Trump's claim triggered a quick uproar from critics who said the president was trading in anti-Semitic stereotypes. It came amid his ongoing feud with Democratic congresswomen Ilhan Omar of Minnesota and Rashida Tlaib of Michigan, both Muslim.
Trump has closely aligned himself with Israel, including its conservative prime minister Benjamin Netanyahu, while the Muslim lawmakers have been outspoken critics of Israel's treatment of the Palestinians.
“Where has the Democratic Party gone? Where have they gone where they are defending these two people over the state of Israel?” Trump told reporters in the Oval Office. “I think any Jewish people that vote for a Democrat, I think it shows either a total lack of knowledge or great disloyalty.”
At Trump's urging, Israel last week blocked Omar and Tlaib from entering the country. Israel later agreed to a humanitarian visit for Tlaib to visit her grandmother, who lives in the West Bank. Tlaib declined, saying her grandmother had ultimately urged her not to come under what they considered to be humiliating circumstances.
Trump called Omar a “disaster” for Jews and said he didn't “buy” the tears that Tlaib shed Monday as she discussed the situation. Both congresswomen support the Boycott, Divestment and Sanctions movement, a global protest of Israel.
Trump's comments were denounced swiftly by Jewish American organizations.
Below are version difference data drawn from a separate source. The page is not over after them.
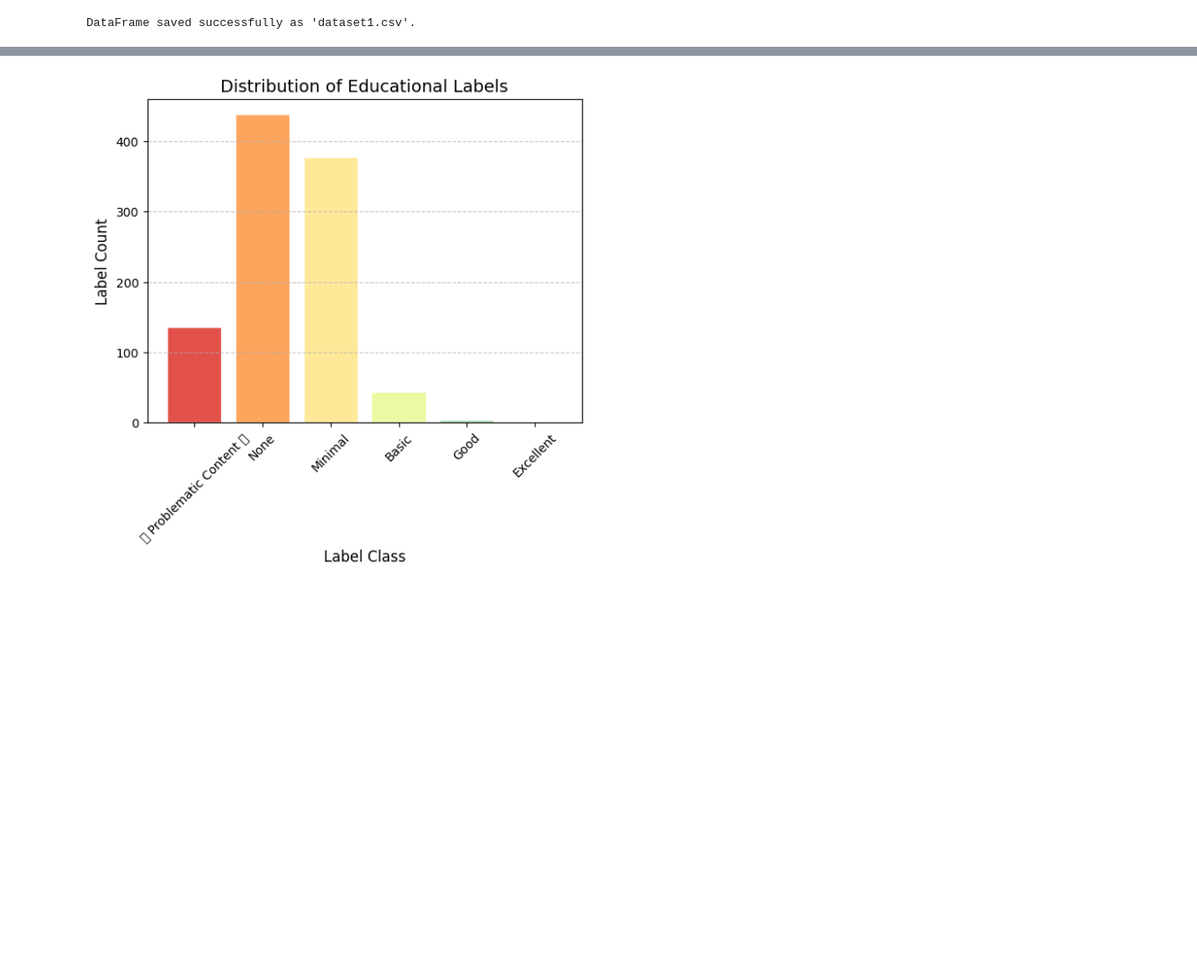
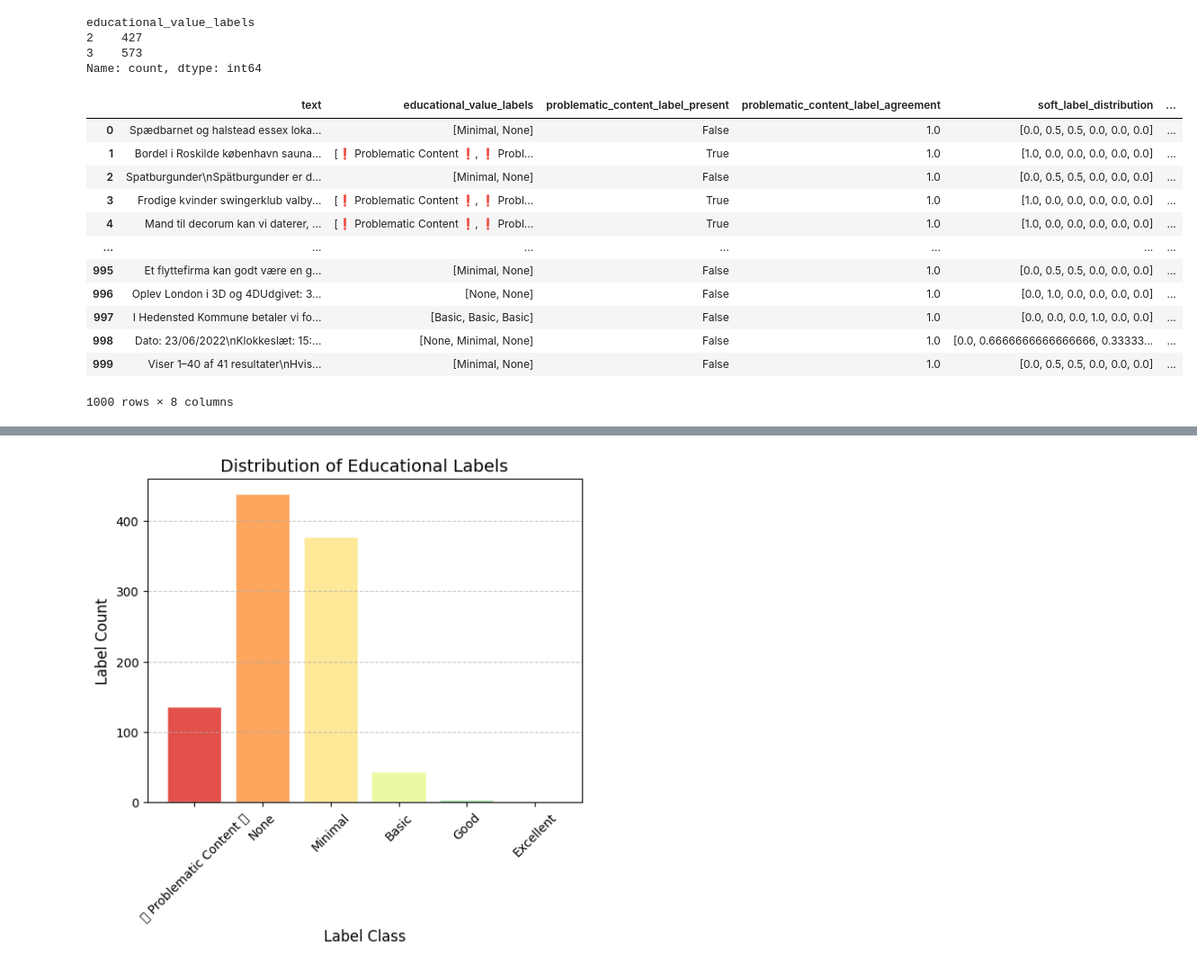
Before and after one commit to Shadoughcake/Enhancing-Multilingual-AI-Analyzing-and-Modeling-Educational-Content-with-the-FineWeb-C, a Jupyter notebook: dataset.ipynb, the cells around one changed output, grey strips where cells are left out. Shown at 90% size. Saved outputs shown, nothing was run; the diff lists cells and outputs as text; code cells hidden in the pictures; blank space fills up the shorter version.

```diff
--- a/dataset.ipynb
+++ b/dataset.ipynb
@@ -26,3 +36,11 @@ df
+# %%
+lencounts = df["educational_value_labels"].apply(len).value_counts().sort_index()
+lencounts
+# %% [output]
+educational_value_labels
+2    427
+3    573
+Name: count, dtype: int64
 # %%
 def plot_value_distribution(df,category):
     unique_values = ["❗ Problematic Content ❗", "None", "Minimal", "Basic", "Good", "Excellent"]
@@ -132,12 +150,25 @@ def remove_columns(df, columns=[]):
 # %%
 dataset1 = df.copy()
 process_dfdata(dataset1,1.1)
 
 #plot_value_distribution(df2,"educational_value")
 dataset1 = remove_columns(dataset1, ["id", "annotator_ids","language_names","language_code"])
-create_csv(dataset1, "dataset1")
+# create_csv(dataset1, "dataset1")
+dataset1
 # %% [output]
+|  | text | educational_value_labels | problematic_content_label_present | problematic_content_label_agreement | soft_label_distribution | ... |
+| 0 | Spædbarnet og halstead essex loka... | [Minimal, None] | False | 1.0 | [0.0, 0.5, 0.5, 0.0, 0.0, 0.0] | ... |
+| 1 | Bordel i Roskilde københavn sauna... | [❗ Problematic Content ❗, ❗ Probl... | True | 1.0 | [1.0, 0.0, 0.0, 0.0, 0.0, 0.0] | ... |
+| 2 | Spatburgunder\nSpätburgunder er d... | [Minimal, None] | False | 1.0 | [0.0, 0.5, 0.5, 0.0, 0.0, 0.0] | ... |
+| 3 | Frodige kvinder swingerklub valby... | [❗ Problematic Content ❗, ❗ Probl... | True | 1.0 | [1.0, 0.0, 0.0, 0.0, 0.0, 0.0] | ... |
+| 4 | Mand til decorum kan vi daterer, ... | [❗ Problematic Content ❗, ❗ Probl... | True | 1.0 | [1.0, 0.0, 0.0, 0.0, 0.0, 0.0] | ... |
+| ... | ... | ... | ... | ... | ... | ... |
+| 995 | Et flyttefirma kan godt være en g... | [Minimal, None] | False | 1.0 | [0.0, 0.5, 0.5, 0.0, 0.0, 0.0] | ... |
+| 996 | Oplev London i 3D og 4DUdgivet: 3... | [None, None] | False | 1.0 | [0.0, 1.0, 0.0, 0.0, 0.0, 0.0] | ... |
+| 997 | I Hedensted Kommune betaler vi fo... | [Basic, Basic, Basic] | False | 1.0 | [0.0, 0.0, 0.0, 1.0, 0.0, 0.0] | ... |
+| 998 | Dato: 23/06/2022\nKlokkeslæt: 15:... | [None, Minimal, None] | False | 1.0 | [0.0, 0.6666666666666666, 0.33333... | ... |
+| 999 | Viser 1–40 af 41 resultater\nHvis... | [Minimal, None] | False | 1.0 | [0.0, 0.5, 0.5, 0.0, 0.0, 0.0] | ... |
-DataFrame saved successfully as 'dataset1.csv'.
+1000 rows × 8 columns
 # %%
 plot_softlabel_distribution(df2)
 # %% [output]
```
Also changed, not shown: parts of 2 cells of this notebook, 1 other file.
“This is yet another example of Donald Trump continuing to weaponize and politicize anti-Semitism,” said Halie Soifer, executive director of the Jewish Democratic Council of America. Logan Bayroff of the liberal J Street pro-Israel group said it was “no surprise that the president's racist, disingenuous attacks on progressive women of color in Congress have now transitioned into smears against Jews.”
Ann Lewis and Mark Mellman of Democratic Majority for Israel called it “one of the most dangerous, deadly accusations Jews have faced over the years.”
The Republican Jewish Coalition defended Trump, arguing that the president was speaking about people being disloyal to themselves rather than to Israel.
“President Trump is right, it shows a great deal of disloyalty to oneself to defend a party that protects/emboldens people that hate you for your religion,” the group said in a tweet.
According to AP VoteCast, a survey of the 2018 electorate, 72% of Jewish voters supported Democratic House candidates in 2018. Similarly, 74% said they disapprove of how Trump is handling his job.
A Pew Research Center poll conducted in April found that among Jewish Americans, 42% said Trump is favoring the Israelis too much, 6% said he's favoring the Palestinians too much and 47% said he's striking the right balance.